Content starts

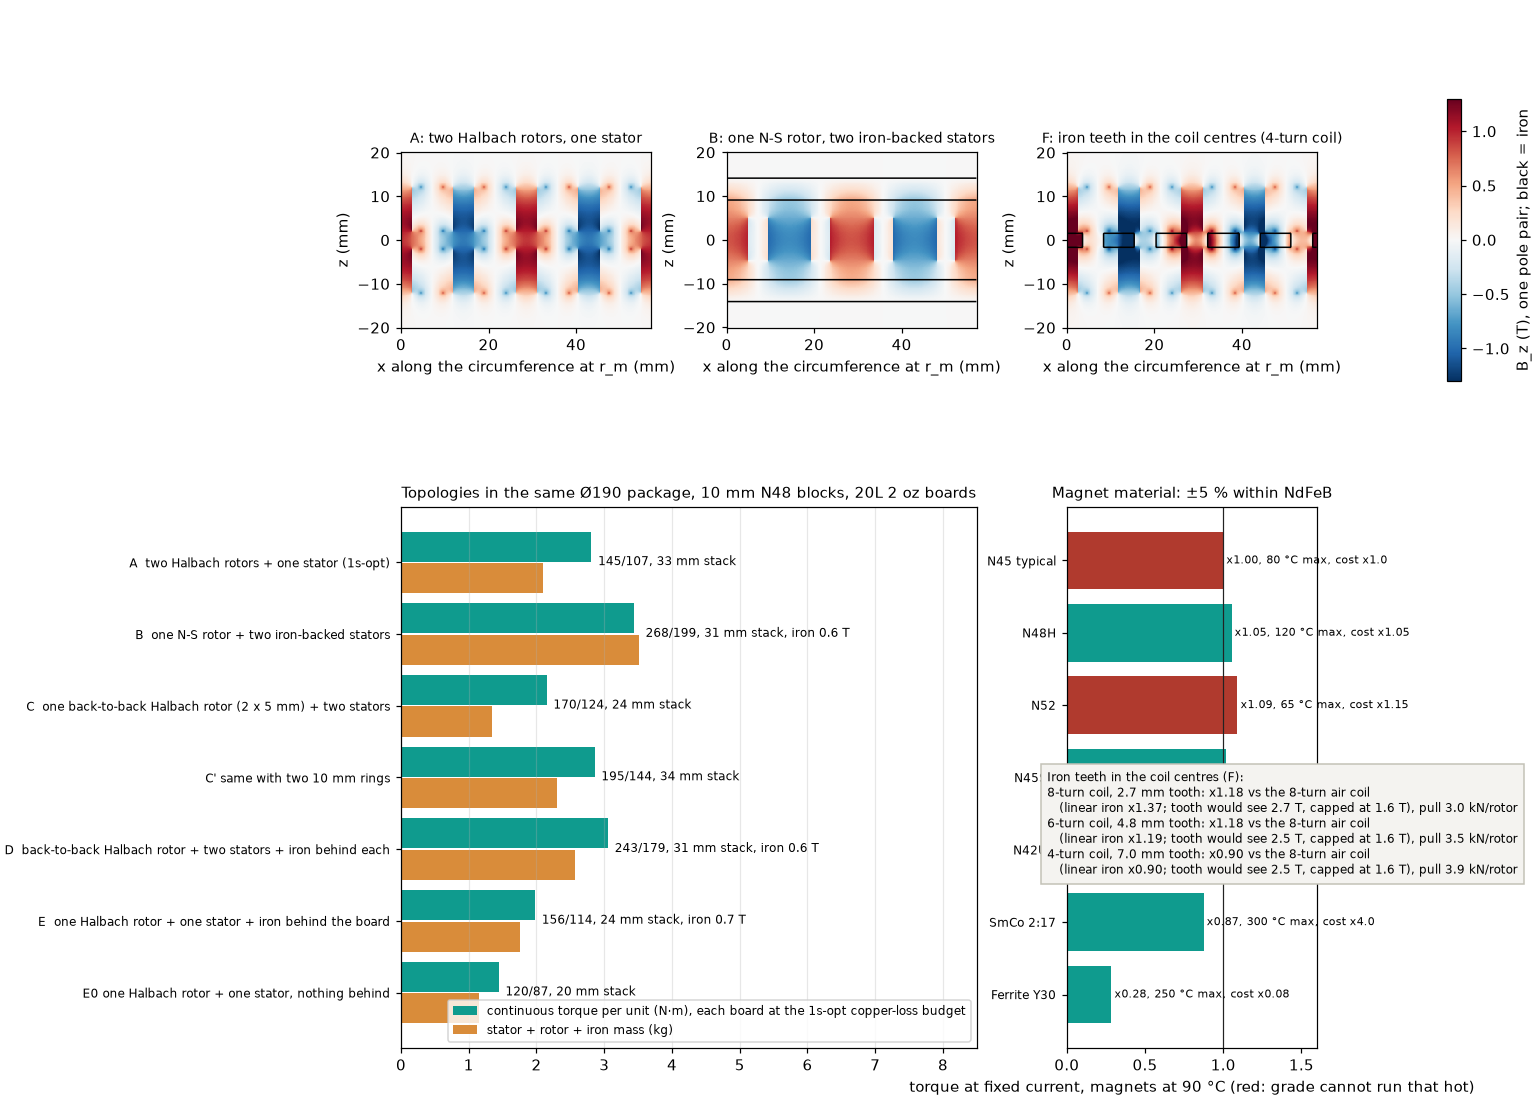
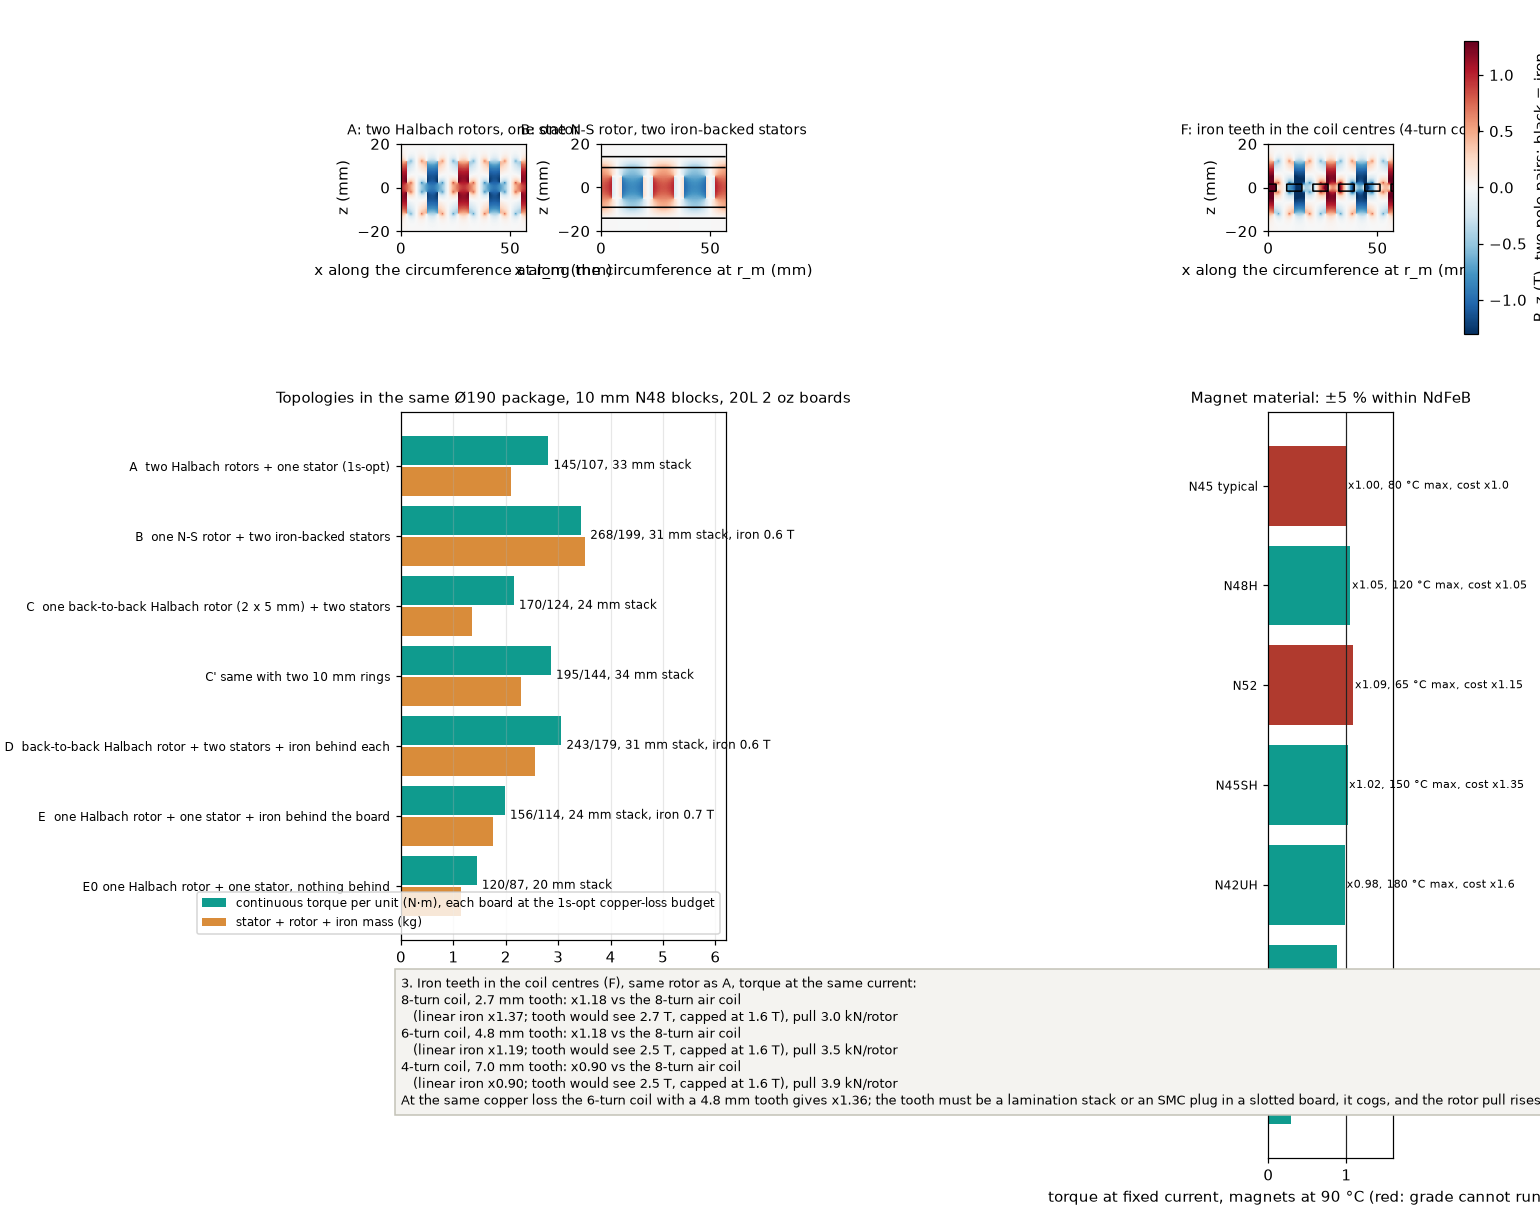
Round 13b: topology figure layout
Claude-Session: https://claude.ai/code/session_01RhbB1sts16H7Chkqp6ycKd

diff --git a/analysis/topology_compare.py b/analysis/topology_compare.py
@@ -368,8 +368,8 @@ out = dict(model=dict(grid_mm=H * 1e3, lam_mm=LAM * 1e3, r_m_mm=R_M * 1e3, coil_
 json.dump(out, open(os.path.join(ROOT, "hw", "stator", "topology_compare.json"), "w"), indent=1)
 
 # ---- figure ----
-fig = plt.figure(figsize=(14, 10), constrained_layout=True)
-gs = fig.add_gridspec(2, 3, height_ratios=(1.0, 1.15))
+fig = plt.figure(figsize=(14, 11), constrained_layout=True)
+gs = fig.add_gridspec(3, 3, height_ratios=(0.9, 1.3, 0.45))
 maps = [("A  two Halbach rotors, one stator (1s-opt, baseline)", "A: two Halbach rotors, one stator"),
         ("B  one N-S rotor, two iron-backed stators", "B: one N-S rotor, two iron-backed stators"),
         ("F  same with a laminated tooth 7.1 mm wide through the board", "F: iron teeth in the coil centres (4-turn coil)")]
@@ -384,16 +384,16 @@ for i, (key, title) in enumerate(maps):
         ax.contour(x[sel] * 1e3, z * 1e3, (mu[sel] > 1.5).T.astype(float), levels=[0.5], colors="k", linewidths=1.0)
     ax.set_title(title, fontsize=9); ax.set_xlabel("x along the circumference at r_m (mm)"); ax.set_ylabel("z (mm)")
     ax.set_aspect("equal")
-fig.colorbar(im, ax=fig.axes[:3], shrink=0.6, label="B_z (T), one pole pair; black = iron")
+fig.colorbar(im, ax=fig.axes[:3], shrink=0.8, pad=0.01, label="B_z (T), two pole pairs; black = iron")
 ax = fig.add_subplot(gs[1, 0:2])
 names = [u["name"] for u in UNITS]; y = np.arange(len(UNITS))
 ax.barh(y - 0.22, [u["T_cont"] for u in UNITS], 0.42, color="#0f9b8e", label="continuous torque per unit (N·m), each board at the 1s-opt copper-loss budget")
 ax.barh(y + 0.22, [u["mass_kg"] for u in UNITS], 0.42, color="#d98c3a", label="stator + rotor + iron mass (kg)")
 for i, u in enumerate(UNITS):
     ax.text(max(u["T_cont"], u["mass_kg"]) + 0.1, i, f"${u['cost20']:.0f} / ${u['cost100']:.0f}, {u['stack_mm']:.0f} mm stack" + (f", iron {u['B_iron']:.1f} T" if u["iron_kg"] else ""), va="center", fontsize=8)
-ax.set_yticks(y); ax.set_yticklabels(names, fontsize=8); ax.invert_yaxis(); ax.set_xlim(0, 8.5); ax.grid(axis="x", alpha=0.3); ax.legend(fontsize=8, loc="lower right")
+ax.set_yticks(y); ax.set_yticklabels(names, fontsize=8); ax.invert_yaxis(); ax.set_xlim(0, 6.2); ax.grid(axis="x", alpha=0.3); ax.legend(fontsize=8, loc="lower right")
 ax.set_title("Topologies in the same Ø190 package, 10 mm N48 blocks, 20L 2 oz boards", fontsize=10)
-ax = fig.add_subplot(gs[1, 2])
+ax = fig.add_subplot(gs[1:, 2])
 gr = grade_rows
 ax.barh(np.arange(len(gr)), [g["torque_ratio"] for g in gr], color=["#0f9b8e" if g["usable"] else "#b03a2e" for g in gr])
 ax.set_yticks(np.arange(len(gr))); ax.set_yticklabels([g["grade"].split(" (")[0] for g in gr], fontsize=8); ax.invert_yaxis()
@@ -403,6 +403,9 @@ for i, g in enumerate(gr):
 ax.set_xlim(0, 1.6); ax.set_xlabel(f"torque at fixed current, magnets at {T_MAG:.0f} °C (red: grade cannot run that hot)")
 ax.set_title("Magnet material: ±5 % within NdFeB", fontsize=10)
 tl = "\n".join(f"{n_t}-turn coil, {t['opening_mm']:.1f} mm tooth: x{t['gain_vs_8t_air']:.2f} vs the 8-turn air coil\n   (linear iron x{t['tooth_linear']/base:.2f}; tooth would see {t['B_tooth']:.1f} T, capped at {B_CAP} T), pull {t['attraction_N']/1e3:.1f} kN/rotor" for n_t, t in teeth.items())
-fig.text(0.68, 0.30, "Iron teeth in the coil centres (F):\n" + tl, fontsize=8, va="top", bbox=dict(fc="#f4f3f0", ec="#c3c2b7"))
+axt = fig.add_subplot(gs[2, 0:2]); axt.axis("off")
+axt.text(0.0, 1.0, "3. Iron teeth in the coil centres (F), same rotor as A, torque at the same current:\n" + tl +
+         f"\nAt the same copper loss the 6-turn coil with a 4.8 mm tooth gives x{teeth[6]['gain_vs_8t_air'] / math.sqrt(teeth[6]['copper_ratio']):.2f}; the tooth must be a lamination stack or an SMC plug in a slotted board, it cogs, and the rotor pull rises from {A['attraction_N']/1e3:.1f} kN.",
+         fontsize=8.5, va="top", ha="left", transform=axt.transAxes, bbox=dict(fc="#f4f3f0", ec="#c3c2b7"))
 fig.savefig(os.path.join(ROOT, "docs", "design", "actuator", "topology-compare.png"), dpi=110)
 print("wrote topology-compare.png")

Content ends

§ Problem statement
Return all lines of the material above in which "dict" occurs.

§ Solution for this exercise
@@ -368,8 +368,8 @@ out = dict(model=dict(grid_mm=H * 1e3, lam_mm=LAM * 1e3, r_m_mm=R_M * 1e3, coil_
-fig.text(0.68, 0.30, "Iron teeth in the coil centres (F):\n" + tl, fontsize=8, va="top", bbox=dict(fc="#f4f3f0", ec="#c3c2b7"))
+         fontsize=8.5, va="top", ha="left", transform=axt.transAxes, bbox=dict(fc="#f4f3f0", ec="#c3c2b7"))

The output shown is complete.